In late March 2009, two kids living more than 100 miles apart in Southern California came down with the flu. By mid-April, their illnesses had been diagnosed as being caused by a new strain of H1N1 influenza, aka swine flu. Flu outbreaks that had started a few weeks earlier in Mexico were soon ascribed to the new H1N1 as well. On April 25, with cases confirmed or suspected in 19 Mexican states and five U.S. ones, the World Health Organization declared the disease’s spread a “Public Health Emergency of International Concern.”
Swine flu has a history that makes health authorities pay special heed. In 1918, a variant of H1N1 influenza caused a global pandemic that is estimated to have killed as many as 50 million people, or 2.7% of the world’s population.

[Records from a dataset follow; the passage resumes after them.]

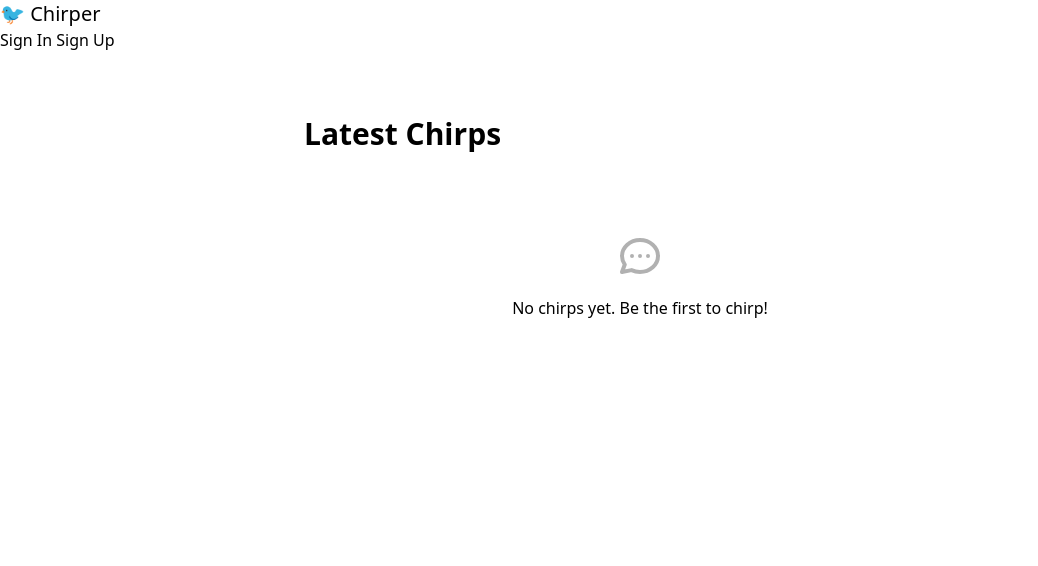
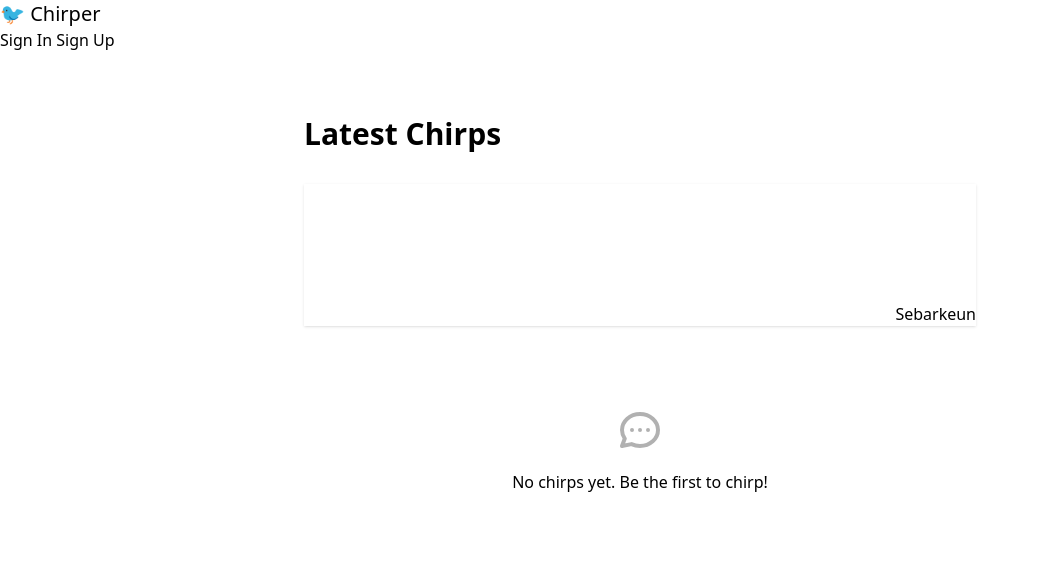
Before and after one commit to AlvioFg/chirper-01, a Laravel app: template resources/views/home.blade.php in a window 1280 px wide. Shown: the top 566 px of the page, without its empty margins (0-1038 px from the left). Run offline with Laravel 12, Linux system fonts and the light colour scheme; the template is opened without the code that fills it, so the values that code supplies are empty; style sheets or scripts are compiled from the project's sources; parts of the project's set-up code (start-up, migrations or seed data) failed here and were passed over; some libraries are stand-ins or nearby versions; some web fonts are replaced.

Commit message:
bikin tombol post

```diff
--- a/resources/views/home.blade.php
+++ b/resources/views/home.blade.php
@@ -5,6 +5,24 @@
 
     <div class="max-w-2xl mx-auto">
         <h1 class="text-3xl font-bold mt-8">Latest Chirps</h1>
+        <div class="card bg-base-100 shadow mt-8">
+            <div class="card-body">
+                <form>
+                    <div class="form-control w-full">
+                        <textarea name="message" placeholder="Lagi mikirin apa hayoo?" class="textarea textarea-bordered w-full resize-none"
+                                  rows="4" maxlength="255" required>
+
+                        </textarea>
+                    </div>
+
+                    <div class="mt-4 flex items-center justify-end">
+                        <button type="submit" class="btn btn-primary btn-sm">
+                            Sebarkeun
+                        </button>
+                    </div>
+                </form>
+            </div>
+        </div>
 
         <div class="mt-8 flex flex-col gap-4">
             @forelse ($chirps as $chirp)
```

After tests found H1N1 in two soldiers during a flu outbreak at the Fort Dix army base in New Jersey in 1976, the U.S. government jumped into action, with President Gerald Ford announcing a plan to vaccinate “every man, woman, and child in the United States.” That turned into something of a debacle, though, as the virus didn’t seem to spread beyond Fort Dix and the hastily assembled vaccine killed about 30 people.